What is the Bone and Joint Decade?
The United Nations, the World Health Organization and more than 60 countries have endorsed the Bone and Joint Decade. This global initiative is intended to improve the lives of people with musculoskeletal disorders, such as arthritis, and to advance understanding and treatment of musculoskeletal disorders through prevention, education and research.
The global initiative launched by United Nations Secretary General Kofi Annan urges governments around the world to start taking action to draw attention to the growing pervasiveness and impact of musculoskeletal diseases and to reduce the social and financial burdens to society.
What is the Arthritis Foundation's Role in the Bone and Joint Decade?
As a supporter of the Bone and Joint Decade, the Arthritis Foundation is part of a worldwide effort to:
raise awareness and educate the world on the increasing societal impact of musculoskeletal injuries and disordersempower patients to participate in decisions about their care and treatmentincrease global funding for prevention activities and treatment researchcontinually seek and promote cost-effective prevention and treatment of musculoskeletal injuries and disorders
What is the United State's Involvement in the Bone and Joint Decade?

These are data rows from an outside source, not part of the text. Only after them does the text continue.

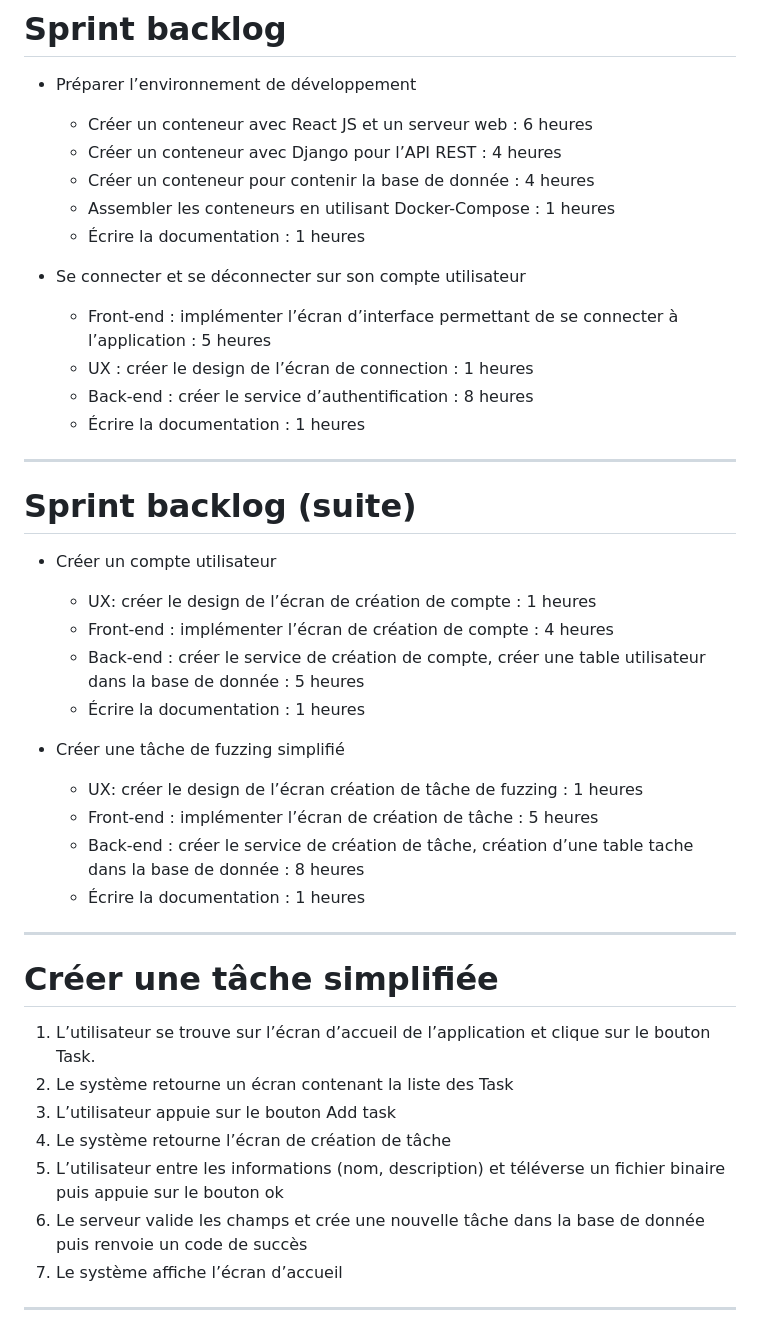
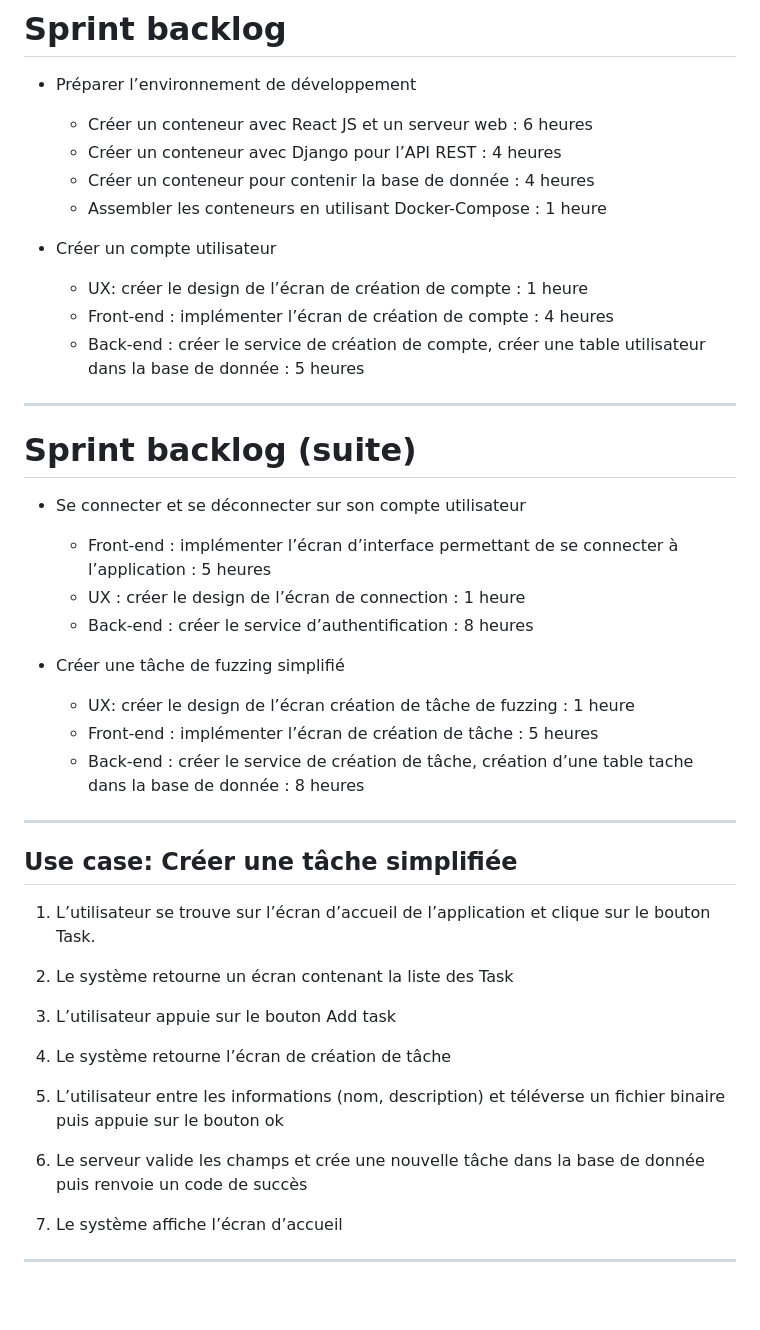
Before and after one commit to Freddrickk/pres-inm5151, a Markdown page: presentation.md, the part around the change printed below. Drawn GitHub-style; blank space fills up the shorter version.

```diff
--- a/presentation.md
+++ b/presentation.md
@@ -65,42 +62,44 @@ class: center, middle
 	* Créer un conteneur avec React JS et un serveur web :	6 heures
 	* Créer un conteneur avec Django pour l’API REST :	4 heures
 	* Créer un conteneur pour contenir la base de donnée :	4 heures
-	* Assembler les conteneurs en utilisant Docker-Compose :	1 heures
-	* Écrire la documentation :	1 heures
+	* Assembler les conteneurs en utilisant Docker-Compose :	1 heure
 
-* Se connecter et se déconnecter sur son compte utilisateur
-	* Front-end : implémenter l’écran d’interface permettant de se connecter à l’application :	5 heures
-	* UX : créer le design de l’écran de connection :	1 heures
-	* Back-end : créer le service d’authentification :	8 heures
-	* Écrire la documentation :	1 heures
+* Créer un compte utilisateur
+	* UX: créer le design de l’écran de création de compte :	1 heure
+	* Front-end : implémenter l’écran de création de compte :	4 heures
+	* Back-end : créer le service de création de compte, créer une table utilisateur dans la base de donnée :	5 heures
+
 
 ---
 
 # Sprint backlog (suite)
 
-* Créer un compte utilisateur
-	* UX: créer le design de l’écran de création de compte :	1 heures
-	* Front-end : implémenter l’écran de création de compte :	4 heures
-	* Back-end : créer le service de création de compte, créer une table utilisateur dans la base de donnée :	5 heures
-	* Écrire la documentation :	1 heures
+* Se connecter et se déconnecter sur son compte utilisateur
+	* Front-end : implémenter l’écran d’interface permettant de se connecter à l’application :	5 heures
+	* UX : créer le design de l’écran de connection :	1 heure
+	* Back-end : créer le service d’authentification :	8 heures
 
 * Créer une tâche de fuzzing simplifié
-	* UX: créer le design de l’écran création de tâche de fuzzing :	1 heures
+	* UX: créer le design de l’écran création de tâche de fuzzing :	1 heure
 	* Front-end : implémenter l’écran de création de tâche :	5 heures
 	* Back-end : créer le service de création de tâche, création d’une table tache dans la base de donnée :	8 heures
-	* Écrire la documentation :	1 heures
 
 ---
-
-# Créer une tâche simplifiée
+## Use case: Créer une tâche simplifiée
 
 
 1. L’utilisateur se trouve sur l’écran d’accueil de l’application et clique sur le bouton Task.
+
 2. Le système retourne un écran contenant la liste des Task
+
 3. L’utilisateur appuie sur le bouton Add task
+
 4. Le système retourne l’écran de création de tâche
+
 5. L’utilisateur entre les informations (nom, description) et téléverse un fichier binaire puis appuie sur le bouton ok
+
 6. Le serveur valide les champs et crée une nouvelle tâche dans la base de donnée puis renvoie un code de succès
+
 7. Le système affiche l’écran d’accueil
 
 ---
```
Also changed, not shown: other parts of presentation.md (+47 -15 lines), img/creer_tache.png.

President Clinton issued a letter of support for this global initiative to raise awareness of musculoskeletal health, stimulate research and improve people's quality of life. On March 21, 2002, President George W. Bush proclaimed the National Bone and Joint Decade, recognizing the importance of promoting a healthy musculoskeletal structure for all people from childhood through adulthood. In addition, all 50 state governments have officially endorsed the Decade. The Bone and Joint Decade is officially represented in the U.S. by the United States Bone and Joint Initiative, of which the Foundation is a Founding Member.
Why Have Musculoskeletal Problems Been Selected as the Focus for the Decade?

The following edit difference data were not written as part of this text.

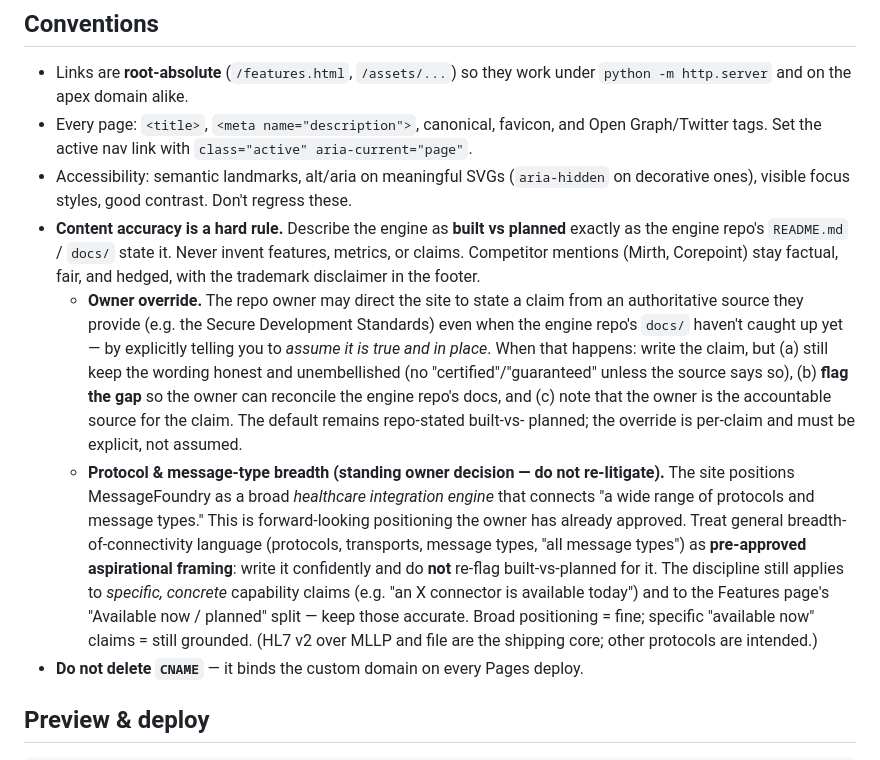
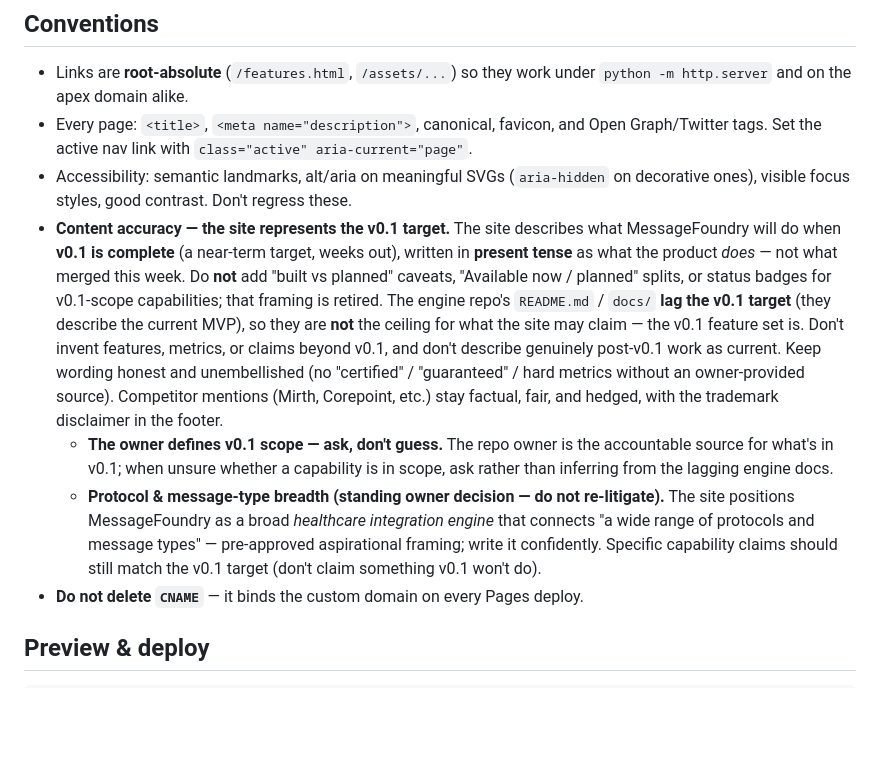
Before and after one commit to wshallwshall/messagefoundry-website, a Markdown page: CLAUDE.md, the part around the change. Drawn GitHub-style; blank space fills up the shorter version.

Commit message:
Conventions: site represents the v0.1 target, not the week-by-week build state
Replace the strict built-vs-planned content rule (and the per-claim owner-override ritual) with a v0.1-target policy: describe what MessageFoundry will do when v0.1 is complete, in present tense, with no built/planned caveats, 'Available now/planned' splits, or status badges. The engine docs lag the v0.1 target and are no longer the ceiling; the owner defines v0.1 scope (ask, don't guess). Keeps competitor-fairness, honest tone, and the breadth standing-decision.

Co-Authored-By: Claude Opus 4.8 (1M context) <noreply@anthropic.com>

```diff
--- a/CLAUDE.md
+++ b/CLAUDE.md
@@ -24,27 +24,23 @@ repo). It is **not** the engine. Served at https://messagefoundry.org via GitHub
   Graph/Twitter tags. Set the active nav link with `class="active" aria-current="page"`.
 - Accessibility: semantic landmarks, alt/aria on meaningful SVGs (`aria-hidden` on
   decorative ones), visible focus styles, good contrast. Don't regress these.
-- **Content accuracy is a hard rule.** Describe the engine as **built vs planned** exactly
-  as the engine repo's `README.md` / `docs/` state it. Never invent features, metrics, or
-  claims. Competitor mentions (Mirth, Corepoint) stay factual, fair, and hedged, with the
-  trademark disclaimer in the footer.
-  - **Owner override.** The repo owner may direct the site to state a claim from an
-    authoritative source they provide (e.g. the Secure Development Standards) even when the
-    engine repo's `docs/` haven't caught up yet — by explicitly telling you to *assume it is
-    true and in place*. When that happens: write the claim, but (a) still keep the wording
-    honest and unembellished (no "certified"/"guaranteed" unless the source says so), (b)
-    **flag the gap** so the owner can reconcile the engine repo's docs, and (c) note that the
-    owner is the accountable source for the claim. The default remains repo-stated built-vs-
-    planned; the override is per-claim and must be explicit, not assumed.
+- **Content accuracy — the site represents the v0.1 target.** The site describes what MessageFoundry
+  will do when **v0.1 is complete** (a near-term target, weeks out), written in **present tense** as
+  what the product *does* — not what merged this week. Do **not** add "built vs planned" caveats,
+  "Available now / planned" splits, or status badges for v0.1-scope capabilities; that framing is
+  retired. The engine repo's `README.md` / `docs/` **lag the v0.1 target** (they describe the current
+  MVP), so they are **not** the ceiling for what the site may claim — the v0.1 feature set is. Don't
+  invent features, metrics, or claims beyond v0.1, and don't describe genuinely post-v0.1 work as
+  current. Keep wording honest and unembellished (no "certified" / "guaranteed" / hard metrics without
+  an owner-provided source). Competitor mentions (Mirth, Corepoint, etc.) stay factual, fair, and
+  hedged, with the trademark disclaimer in the footer.
+  - **The owner defines v0.1 scope — ask, don't guess.** The repo owner is the accountable source for
+    what's in v0.1; when unsure whether a capability is in scope, ask rather than inferring from the
+    lagging engine docs.
   - **Protocol & message-type breadth (standing owner decision — do not re-litigate).** The site
-    positions MessageFoundry as a broad *healthcare integration engine* that connects "a wide range
-    of protocols and message types." This is forward-looking positioning the owner has already
-    approved. Treat general breadth-of-connectivity language (protocols, transports, message types,
-    "all message types") as **pre-approved aspirational framing**: write it confidently and do **not**
-    re-flag built-vs-planned for it. The discipline still applies to *specific, concrete* capability
-    claims (e.g. "an X connector is available today") and to the Features page's "Available now /
-    planned" split — keep those accurate. Broad positioning = fine; specific "available now" claims =
-    still grounded. (HL7 v2 over MLLP and file are the shipping core; other protocols are intended.)
+    positions MessageFoundry as a broad *healthcare integration engine* that connects "a wide range of
+    protocols and message types" — pre-approved aspirational framing; write it confidently. Specific
+    capability claims should still match the v0.1 target (don't claim something v0.1 won't do).
 - **Do not delete `CNAME`** — it binds the custom domain on every Pages deploy.
 
 ## Preview & deploy
```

The World Health Organization estimates that several hundred million people already suffer from bone and joint diseases, with dramatic increases expected due to a doubling in the number of people over 50 years of age by 2020.
In the United States musculoskeletal complaints (including arthritis) are the leading category of reported chronic impairment and also rank at the top in terms of visits to physicians - more than one in two American adults report a chronic musculoskeletal condition, of which more than 30% require medical care. . Estimated U.S. cost for treatment of all persons with a musculoskeletal disease diagnosis and indirect lost wages was $849 billion annually for the years 2002 to 2004, 7.7% of the gross domestic product.* There are more than 50 million people in the United States affected by arthritis and related conditions, and that number is expected to climb as baby boomers age.

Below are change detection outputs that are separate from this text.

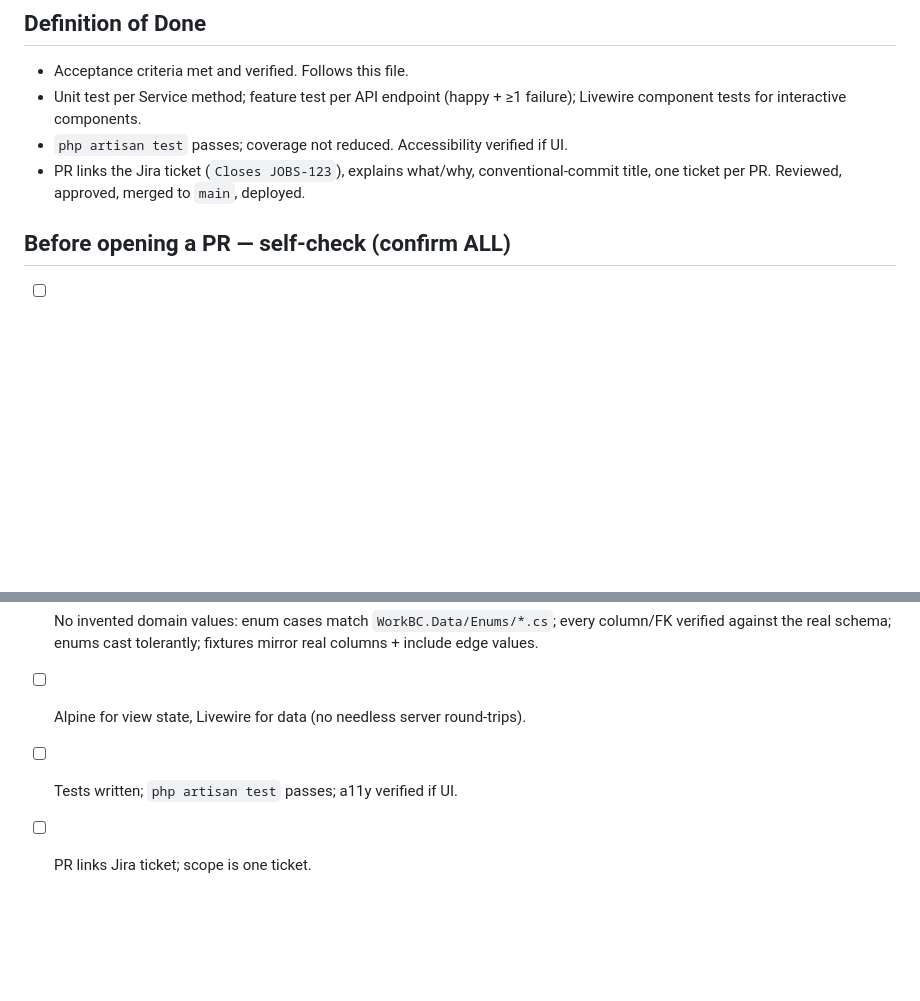
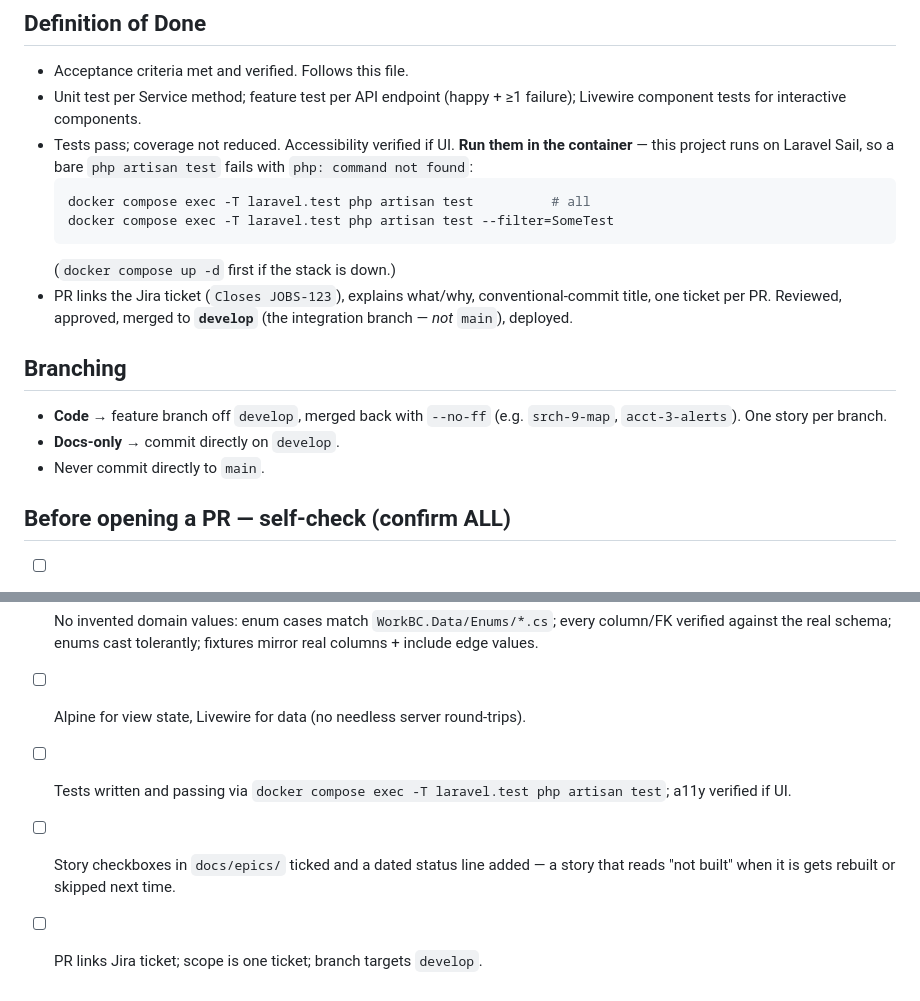
Before and after one commit to bcgov/workbc-jb, a Markdown page: .github/copilot-instructions.md, 2 parts joined by grey strips. Rendered like a GitHub page; blank space fills up the shorter version.

Commit message:
docs: correct the test command and branch target in copilot-instructions
Two instructions were wrong in ways that would misdirect an agent reading
this file on every request.

1. The DoD and PR self-check both said `php artisan test` passes. This
   project runs on Laravel Sail, so that fails on the host with
   `php: command not found` — an agent can't verify its own work, and
   would either skip testing or report a false failure. Replaced with the
   container form, plus the --filter variant and a note to bring the stack
   up first.

2. The DoD said "merged to `main`". The repo's actual history merges to
   `develop`; `main` is separate. Corrected, and added a short Branching
   section, since the convention has two halves that were written down
   nowhere: code goes via a feature branch merged --no-ff, docs-only
   commits go directly on `develop`.

Also added one self-check item: tick the story's checkboxes and add a
dated status line. SRCH-10 and FND-3 were both fully built and passing
while their epic checklists read entirely unchecked, so a story that
reads "not built" when it is gets rebuilt or skipped next time.

Deliberately NOT added: a pointer to the Drupal reference repo. No
scheduled work touches it — that comes at integration time — and this
file is loaded on every request, so anything irrelevant to current work
dilutes the constraints that matter. It is documented in
docs/integration/drupal-embed.md, where someone doing that work would look.

````diff
--- a/.github/copilot-instructions.md
+++ b/.github/copilot-instructions.md
@@ -93,9 +93,22 @@ resources/views/         (Blade)
 - Acceptance criteria met and verified. Follows this file.
 - Unit test per Service method; feature test per API endpoint (happy + ≥1 failure);
   Livewire component tests for interactive components.
-- `php artisan test` passes; coverage not reduced. Accessibility verified if UI.
+- Tests pass; coverage not reduced. Accessibility verified if UI. **Run them in the container** —
+  this project runs on Laravel Sail, so a bare `php artisan test` fails with `php: command not found`:
+  ```bash
+  docker compose exec -T laravel.test php artisan test          # all
+  docker compose exec -T laravel.test php artisan test --filter=SomeTest
+  ```
+  (`docker compose up -d` first if the stack is down.)
 - PR links the Jira ticket (`Closes JOBS-123`), explains what/why, conventional-commit title,
-  one ticket per PR. Reviewed, approved, merged to `main`, deployed.
+  one ticket per PR. Reviewed, approved, merged to **`develop`** (the integration branch — *not*
+  `main`), deployed.
+
+## Branching
+- **Code** → feature branch off `develop`, merged back with `--no-ff` (e.g. `srch-9-map`,
+  `acct-3-alerts`). One story per branch.
+- **Docs-only** → commit directly on `develop`.
+- Never commit directly to `main`.
 
 ## Before opening a PR — self-check (confirm ALL)
 - [ ] No derived field computed outside ingestion; indexer copies, doesn't recompute.
@@ -107,5 +120,8 @@ resources/views/         (Blade)
 - [ ] No invented domain values: enum cases match `WorkBC.Data/Enums/*.cs`; every column/FK verified
       against the real schema; enums cast tolerantly; fixtures mirror real columns + include edge values.
 - [ ] Alpine for view state, Livewire for data (no needless server round-trips).
-- [ ] Tests written; `php artisan test` passes; a11y verified if UI.
-- [ ] PR links Jira ticket; scope is one ticket.
+- [ ] Tests written and passing via `docker compose exec -T laravel.test php artisan test`;
+      a11y verified if UI.
+- [ ] Story checkboxes in `docs/epics/` ticked and a dated status line added — a story that reads
+      "not built" when it is gets rebuilt or skipped next time.
+- [ ] PR links Jira ticket; scope is one ticket; branch targets `develop`.
````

Where Can I Find More Information About the Bone and Joint Decade?
Visit the U.S. Bone and Joint Decade Web site.